NC: Gotta find people that are CRAZY obsessed with the source material, but also understand that you’re not just adapting to a different medium, you’re going to have to reinterpret & reimagine certain parts to make it work. Y’gotta be merciless enough to kill or cut out certain parts of the original story. Baum and Austen didn’t write their novels with the idea that one day someone would try to turn them into 5 or 8-issue stories. Gotta get in there and take out what doesn’t work, but don’t totally redo the story, otherwise your hardcore fans’ll come at you with pointy things. And I’d like to point out that Eric Shanower, Skottie Young, Nancy Butler, Sonny Liew…they’re just a giant pile’a CRAZY-good writers & artists that make an editor’s life easier.

CA: Can you tell me more about your current “Nova Vs. Horse” project?

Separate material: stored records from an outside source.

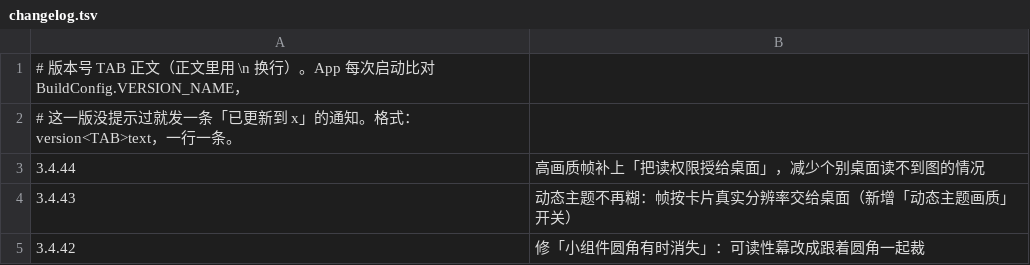
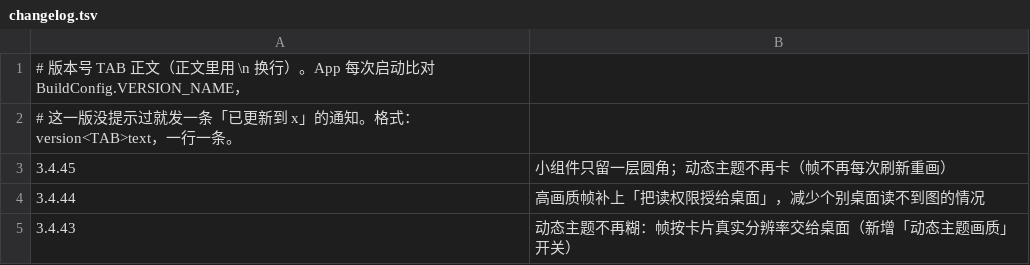
Before and after one commit to chuying8ban/campus-client, a TSV file: app/src/main/assets/changelog.tsv, drawn as a sheet; only a part is shown; the shorter side is filled out with more unchanged rows; the diff names each change by its address in the sheet, - before the commit and + after, or states it on an @@ line.

```diff
--- a/app/src/main/assets/changelog.tsv
+++ b/app/src/main/assets/changelog.tsv
+row 3: 3.4.45 | 小组件只留一层圆角；动态主题不再卡（帧不再每次刷新重画）
```
Also changed, not shown: 11 other files.
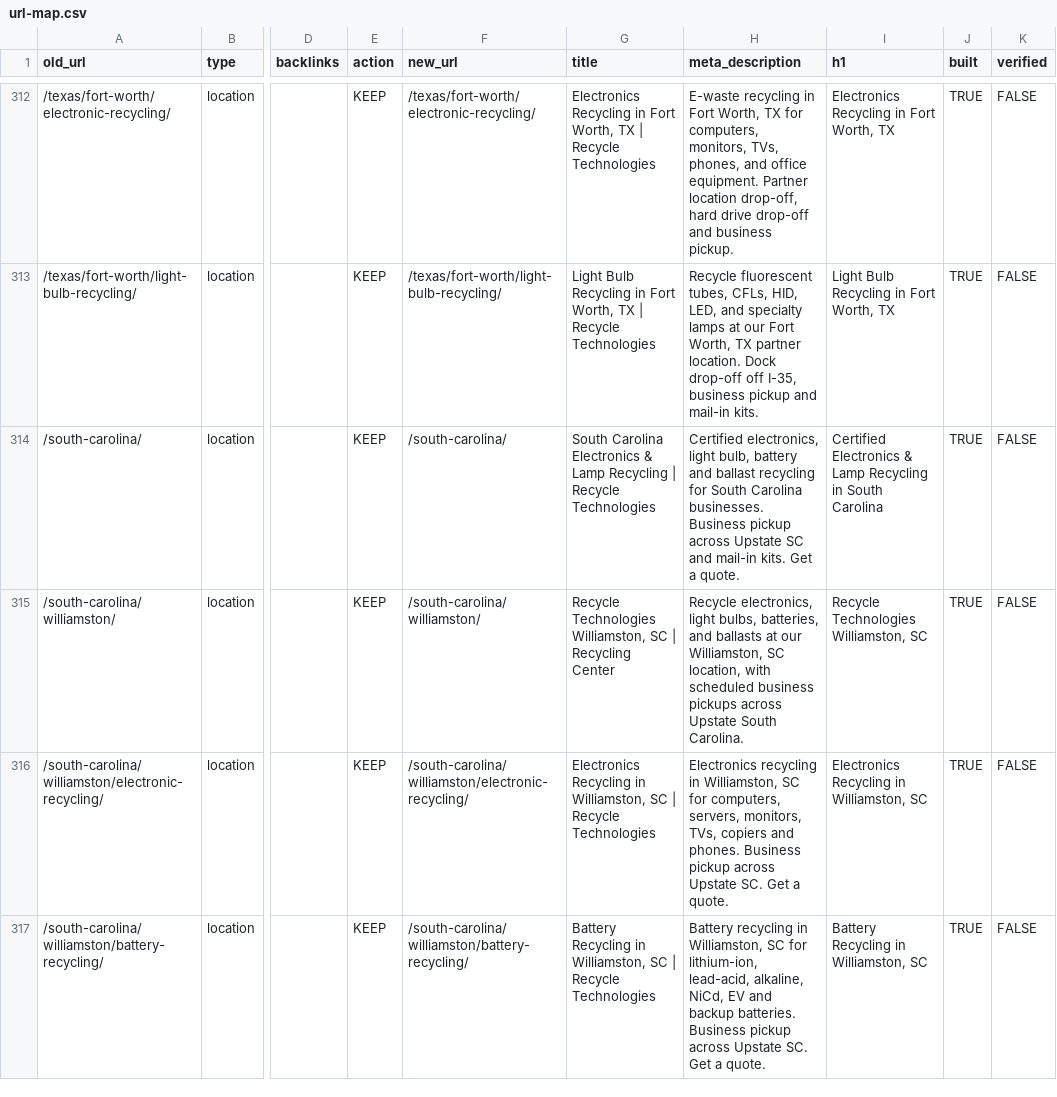
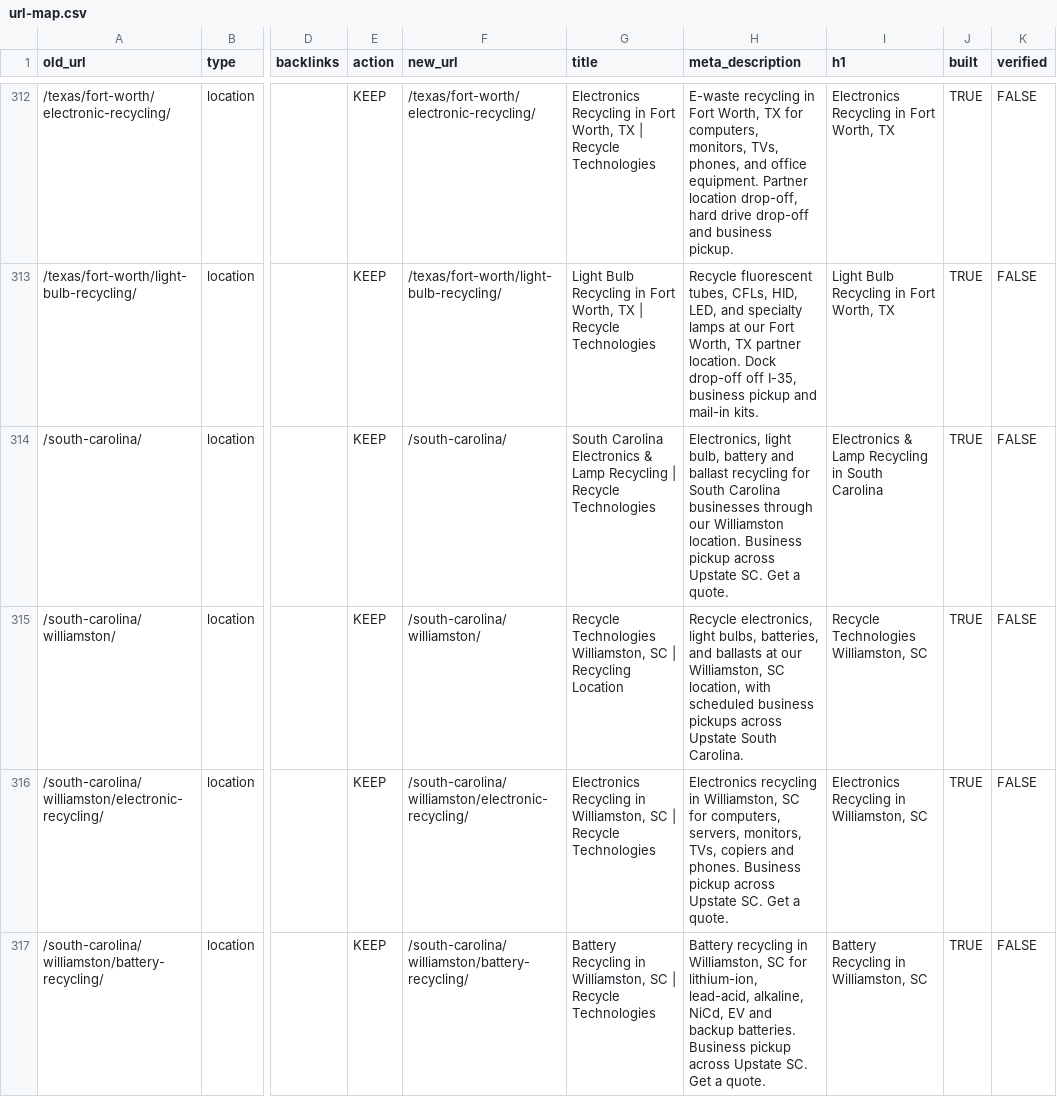
Before and after one commit to rti-website/rti-website, a CSV file: data/url-map.csv, drawn as a sheet; only a part is shown, gaps mark what is left out; the diff covers the shown part only; the diff names each change by its address in the sheet, - before the commit and + after, or states it on an @@ line.

Commit message:
South Carolina pages: content updates from the docs, Williamston ballast SEO page

```diff
--- a/data/url-map.csv
+++ b/data/url-map.csv
-H314 (meta_description): Certified electronics, light bulb, battery and ballast recycling for South Carolina businesses. Business pickup across Upstate SC and mail-in kits. Get a…
+H314 (meta_description): Electronics, light bulb, battery and ballast recycling for South Carolina businesses through our Williamston location. Business pickup across Upstate SC. Get a…
-I314 (h1): Certified Electronics &…
+I314 (h1): Electronics &…
-G315 (title): …| Recycling Center
+G315 (title): …| Recycling Location
```
Also changed, not shown: 1 added row and 1 edited cell elsewhere in this file, 14 other files.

NC: I don’t like to call it a ‘project.’ I don’t really call it anything, because it transcends adjectives or verbs. I say “Nova Vs. Horse” then bow my head, thanking the gods for blessing me with such a pure vision of perfection, which I will slowly pour into a perfect Nova Vs. Horse-shaped glass of delicious thought-crack.

CA: You’ve gained some notoriety on the Internet for your “Every ______ Story in One Comic” strips. Can you sum up every question I’ve asked you in one comic?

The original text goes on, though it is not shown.